ASSIGNMENT →
Out of the lines below, please list those that hold the string "aufwies".
(Beginning of DATA SHOWN)
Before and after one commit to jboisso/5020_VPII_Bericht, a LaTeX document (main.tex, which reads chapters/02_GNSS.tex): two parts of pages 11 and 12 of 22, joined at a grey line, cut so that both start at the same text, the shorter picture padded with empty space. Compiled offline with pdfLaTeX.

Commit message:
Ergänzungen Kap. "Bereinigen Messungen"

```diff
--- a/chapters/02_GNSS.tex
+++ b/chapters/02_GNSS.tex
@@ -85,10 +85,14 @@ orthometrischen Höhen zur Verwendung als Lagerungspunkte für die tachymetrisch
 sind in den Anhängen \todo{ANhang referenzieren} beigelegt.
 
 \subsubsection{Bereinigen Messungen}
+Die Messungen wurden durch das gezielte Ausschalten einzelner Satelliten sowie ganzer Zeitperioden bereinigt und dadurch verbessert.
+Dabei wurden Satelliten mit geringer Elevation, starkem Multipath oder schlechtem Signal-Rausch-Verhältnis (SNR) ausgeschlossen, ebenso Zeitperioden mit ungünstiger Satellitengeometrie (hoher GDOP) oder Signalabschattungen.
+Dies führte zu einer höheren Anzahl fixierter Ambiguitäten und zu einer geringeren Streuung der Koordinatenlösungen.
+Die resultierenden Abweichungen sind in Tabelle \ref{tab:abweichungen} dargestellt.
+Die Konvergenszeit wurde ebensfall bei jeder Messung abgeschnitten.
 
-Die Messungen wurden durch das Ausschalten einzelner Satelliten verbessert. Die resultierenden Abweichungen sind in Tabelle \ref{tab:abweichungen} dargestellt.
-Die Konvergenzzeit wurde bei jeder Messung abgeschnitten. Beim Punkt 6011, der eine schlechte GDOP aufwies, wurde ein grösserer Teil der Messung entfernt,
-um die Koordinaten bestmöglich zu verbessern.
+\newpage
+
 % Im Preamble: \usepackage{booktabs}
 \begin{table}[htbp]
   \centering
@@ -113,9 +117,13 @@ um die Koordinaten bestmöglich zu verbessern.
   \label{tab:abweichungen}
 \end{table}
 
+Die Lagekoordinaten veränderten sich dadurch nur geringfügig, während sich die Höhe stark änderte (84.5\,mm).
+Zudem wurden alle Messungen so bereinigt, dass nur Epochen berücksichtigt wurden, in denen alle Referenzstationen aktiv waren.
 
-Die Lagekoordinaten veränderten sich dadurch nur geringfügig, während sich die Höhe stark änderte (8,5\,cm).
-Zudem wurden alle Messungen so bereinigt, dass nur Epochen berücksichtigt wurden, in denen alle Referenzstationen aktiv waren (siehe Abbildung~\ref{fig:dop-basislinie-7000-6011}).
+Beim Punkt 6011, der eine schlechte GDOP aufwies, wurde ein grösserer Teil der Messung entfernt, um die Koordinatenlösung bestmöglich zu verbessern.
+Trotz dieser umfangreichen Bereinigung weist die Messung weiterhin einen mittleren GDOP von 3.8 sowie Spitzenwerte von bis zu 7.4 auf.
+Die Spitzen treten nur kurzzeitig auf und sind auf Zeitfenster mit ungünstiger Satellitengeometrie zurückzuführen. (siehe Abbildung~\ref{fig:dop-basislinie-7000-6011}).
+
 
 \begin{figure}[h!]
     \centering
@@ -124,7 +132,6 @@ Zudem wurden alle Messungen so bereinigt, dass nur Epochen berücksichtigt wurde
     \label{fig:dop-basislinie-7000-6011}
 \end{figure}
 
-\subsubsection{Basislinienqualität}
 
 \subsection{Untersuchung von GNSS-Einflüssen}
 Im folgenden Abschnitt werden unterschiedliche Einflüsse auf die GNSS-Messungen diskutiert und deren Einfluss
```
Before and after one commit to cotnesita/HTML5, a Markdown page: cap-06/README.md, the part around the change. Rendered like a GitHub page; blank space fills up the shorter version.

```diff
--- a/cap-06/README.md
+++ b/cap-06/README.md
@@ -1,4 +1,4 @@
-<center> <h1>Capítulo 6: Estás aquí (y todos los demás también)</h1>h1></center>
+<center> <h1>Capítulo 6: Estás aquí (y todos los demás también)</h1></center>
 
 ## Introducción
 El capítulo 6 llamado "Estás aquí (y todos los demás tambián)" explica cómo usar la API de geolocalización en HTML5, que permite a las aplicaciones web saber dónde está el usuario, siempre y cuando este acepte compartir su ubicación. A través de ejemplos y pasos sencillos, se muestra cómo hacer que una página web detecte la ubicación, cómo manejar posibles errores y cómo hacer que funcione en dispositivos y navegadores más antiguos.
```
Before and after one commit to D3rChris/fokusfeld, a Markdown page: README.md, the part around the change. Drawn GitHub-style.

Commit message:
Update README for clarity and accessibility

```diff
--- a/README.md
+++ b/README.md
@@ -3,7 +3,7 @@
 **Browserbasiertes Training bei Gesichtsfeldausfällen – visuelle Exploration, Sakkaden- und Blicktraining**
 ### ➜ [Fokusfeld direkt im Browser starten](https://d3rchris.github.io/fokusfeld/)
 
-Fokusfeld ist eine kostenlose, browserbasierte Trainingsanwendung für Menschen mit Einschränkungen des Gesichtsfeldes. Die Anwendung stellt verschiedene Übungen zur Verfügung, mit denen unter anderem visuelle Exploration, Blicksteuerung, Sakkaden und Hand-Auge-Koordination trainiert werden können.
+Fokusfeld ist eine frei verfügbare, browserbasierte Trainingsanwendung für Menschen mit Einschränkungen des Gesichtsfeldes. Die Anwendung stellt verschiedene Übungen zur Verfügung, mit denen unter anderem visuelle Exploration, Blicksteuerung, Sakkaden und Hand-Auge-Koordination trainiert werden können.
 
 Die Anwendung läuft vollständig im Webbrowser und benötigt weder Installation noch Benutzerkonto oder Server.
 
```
(End of DATA SHOWN)
OUTPUT OF THE TASK →
-Die Konvergenzzeit wurde bei jeder Messung abgeschnitten. Beim Punkt 6011, der eine schlechte GDOP aufwies, wurde ein grösserer Teil der Messung entfernt,
+Beim Punkt 6011, der eine schlechte GDOP aufwies, wurde ein grösserer Teil der Messung entfernt, um die Koordinatenlösung bestmöglich zu verbessern.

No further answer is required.